**About this exercise**
When writing out the listing below, reproduce every word exactly and skip the pictures.

+-------+

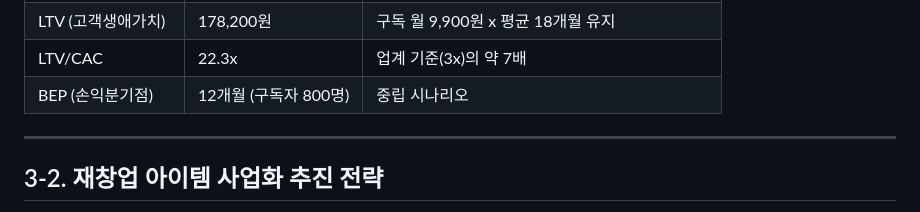
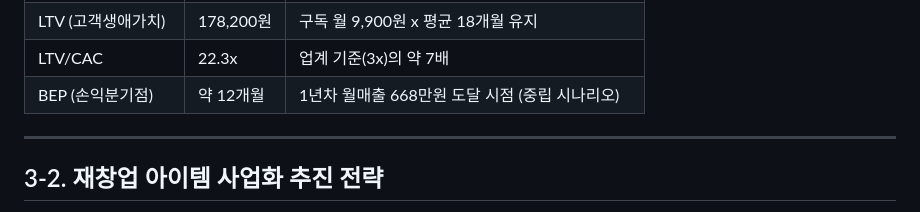
Before and after one commit to sharkwind1-pixel/memento1, a Markdown page: docs/business/사업계획서_붙여넣기용.md, the part around the change. Rendered like a GitHub page.

```diff
--- a/docs/business/사업계획서_붙여넣기용.md
+++ b/docs/business/사업계획서_붙여넣기용.md
@@ -172,7 +172,7 @@ AI 기반 반려동물 생애 동반 플랫폼 '메멘토애니' 개발 및 운
 | CAC (고객획득비용) | 8,000원 | 인스타그램 + 블로그 콘텐츠 마케팅 + UGC 바이럴 |
 | LTV (고객생애가치) | 178,200원 | 구독 월 9,900원 x 평균 18개월 유지 |
 | LTV/CAC | 22.3x | 업계 기준(3x)의 약 7배 |
-| BEP (손익분기점) | 12개월 (구독자 800명) | 중립 시나리오 |
+| BEP (손익분기점) | 약 12개월 | 1년차 월매출 668만원 도달 시점 (중립 시나리오) |
 
 ---
 
```
Also changed, not shown: 창업중심대학_사업계획서_붙여넣기용.md (+4 -4 lines).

+-------+

**Task solution**
Before and after one commit to sharkwind1-pixel/memento1, a Markdown page: docs/business/사업계획서_붙여넣기용.md, the part around the change. Rendered like a GitHub page.

```diff
--- a/docs/business/사업계획서_붙여넣기용.md
+++ b/docs/business/사업계획서_붙여넣기용.md
@@ -172,7 +172,7 @@ AI 기반 반려동물 생애 동반 플랫폼 '메멘토애니' 개발 및 운
 | CAC (고객획득비용) | 8,000원 | 인스타그램 + 블로그 콘텐츠 마케팅 + UGC 바이럴 |
 | LTV (고객생애가치) | 178,200원 | 구독 월 9,900원 x 평균 18개월 유지 |
 | LTV/CAC | 22.3x | 업계 기준(3x)의 약 7배 |
-| BEP (손익분기점) | 12개월 (구독자 800명) | 중립 시나리오 |
+| BEP (손익분기점) | 약 12개월 | 1년차 월매출 668만원 도달 시점 (중립 시나리오) |
 
 ---
 
```
Also changed, not shown: 창업중심대학_사업계획서_붙여넣기용.md (+4 -4 lines).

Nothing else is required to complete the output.